====== Data supplied ======
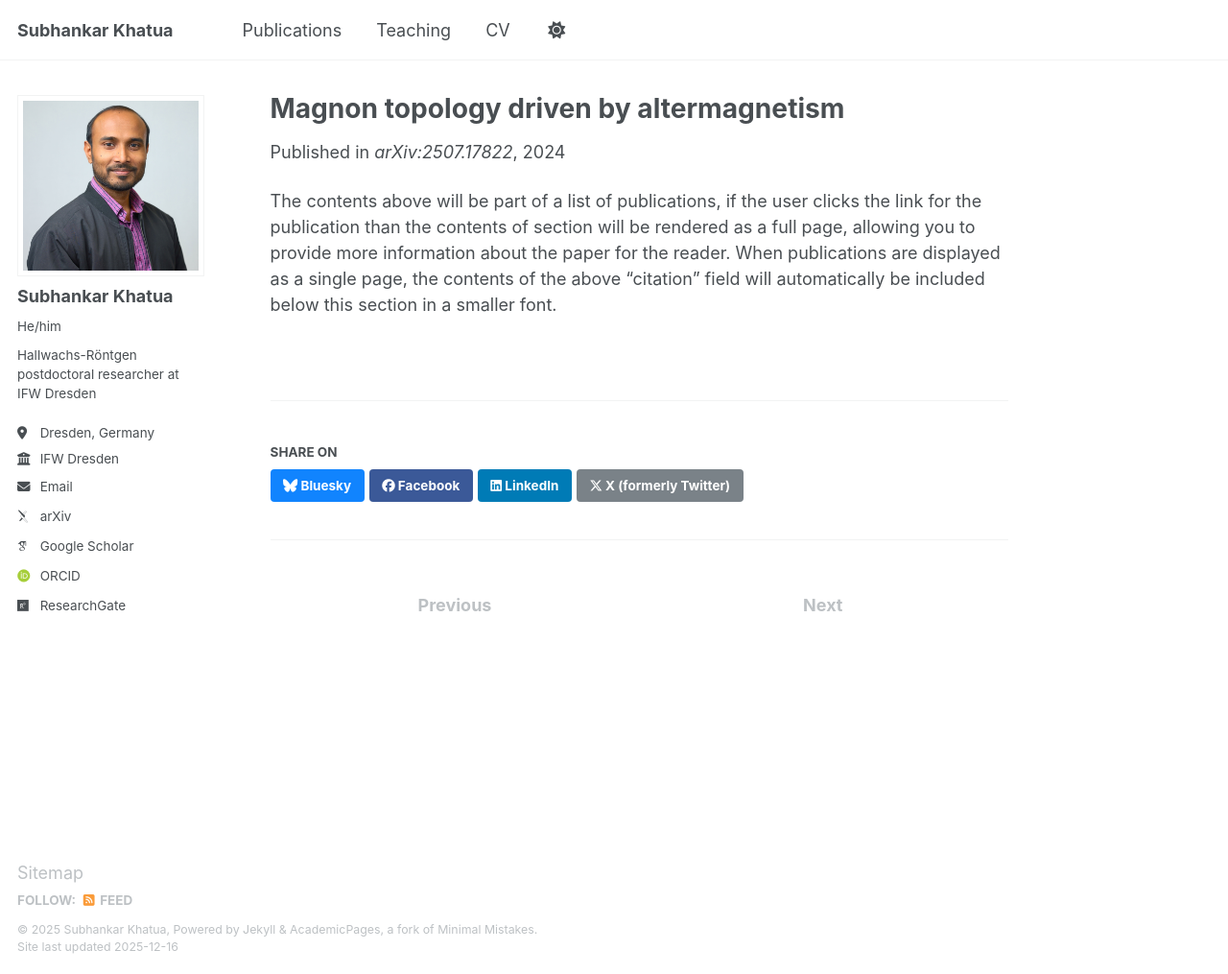
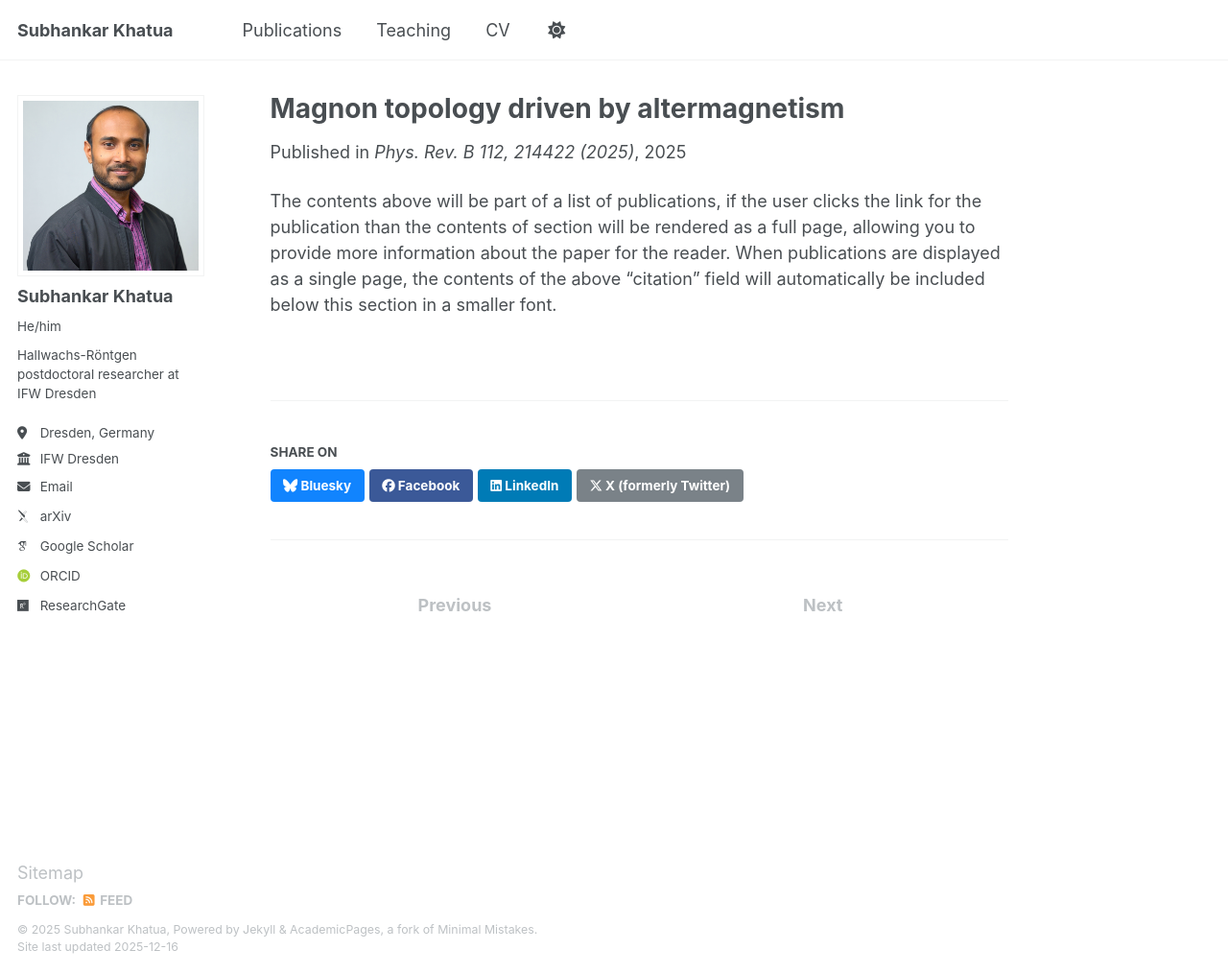
Before and after one commit to subhankar-khatua/subhankar-khatua.github.io, a Jekyll site: the page built from _publications/2025-07-topo-mag-altermagnetism.md, in a window 1280 px wide and 1015 px high. Shown: the whole window at 96% size. Built offline with Jekyll 4.4.1, drawn with Linux system fonts in a browser that asks for light colours; some web fonts are replaced.

Commit message:
Update 2025-07-topo-mag-altermagnetism.md

```diff
--- a/_publications/2025-07-topo-mag-altermagnetism.md
+++ b/_publications/2025-07-topo-mag-altermagnetism.md
@@ -6,12 +6,12 @@ category: manuscripts
 permalink: /publication/2025-07-topo-mag-altermagnetism
 image: '/images/altermagnetic-checkerboard.png'
 excerpt: 'This paper is about the number 1. The number 2 is left for future work.'
-date: 2024-09-23
+date: 2025-12-10
 authors: "S. Khatua, V. P. Kravchuk,  K. V. Yershov, J. van den Brink"
-venue: 'arXiv:2507.17822'
+venue: 'Phys. Rev. B 112, 214422 (2025)'
 #slidesurl: 'http://academicpages.github.io/files/slides1.pdf'
 #paperurl: 'http://academicpages.github.io/files/paper1.pdf'
-#paperurl: 'https://journals.aps.org/prb/abstract/10.1103/PhysRevB.110.104426](https://arxiv.org/abs/2507.17822'
+paperurl: 'https://journals.aps.org/prb/abstract/10.1103/xg1x-sj4c'
 arxiv: 'arXiv:2507.17822'
 arxivurl: 'https://arxiv.org/abs/2507.17822'
 #bibtexurl: 'http://academicpages.github.io/files/bibtex1.bib'
```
======
[About this task]
Repeat each record exactly, with the pictures left out.

[Response area]
Before and after one commit to subhankar-khatua/subhankar-khatua.github.io, a Jekyll site: the page built from _publications/2025-07-topo-mag-altermagnetism.md, in a window 1280 px wide and 1015 px high. Shown: the whole window at 96% size. Built offline with Jekyll 4.4.1, drawn with Linux system fonts in a browser that asks for light colours; some web fonts are replaced.

Commit message:
Update 2025-07-topo-mag-altermagnetism.md

```diff
--- a/_publications/2025-07-topo-mag-altermagnetism.md
+++ b/_publications/2025-07-topo-mag-altermagnetism.md
@@ -6,12 +6,12 @@ category: manuscripts
 permalink: /publication/2025-07-topo-mag-altermagnetism
 image: '/images/altermagnetic-checkerboard.png'
 excerpt: 'This paper is about the number 1. The number 2 is left for future work.'
-date: 2024-09-23
+date: 2025-12-10
 authors: "S. Khatua, V. P. Kravchuk,  K. V. Yershov, J. van den Brink"
-venue: 'arXiv:2507.17822'
+venue: 'Phys. Rev. B 112, 214422 (2025)'
 #slidesurl: 'http://academicpages.github.io/files/slides1.pdf'
 #paperurl: 'http://academicpages.github.io/files/paper1.pdf'
-#paperurl: 'https://journals.aps.org/prb/abstract/10.1103/PhysRevB.110.104426](https://arxiv.org/abs/2507.17822'
+paperurl: 'https://journals.aps.org/prb/abstract/10.1103/xg1x-sj4c'
 arxiv: 'arXiv:2507.17822'
 arxivurl: 'https://arxiv.org/abs/2507.17822'
 #bibtexurl: 'http://academicpages.github.io/files/bibtex1.bib'
```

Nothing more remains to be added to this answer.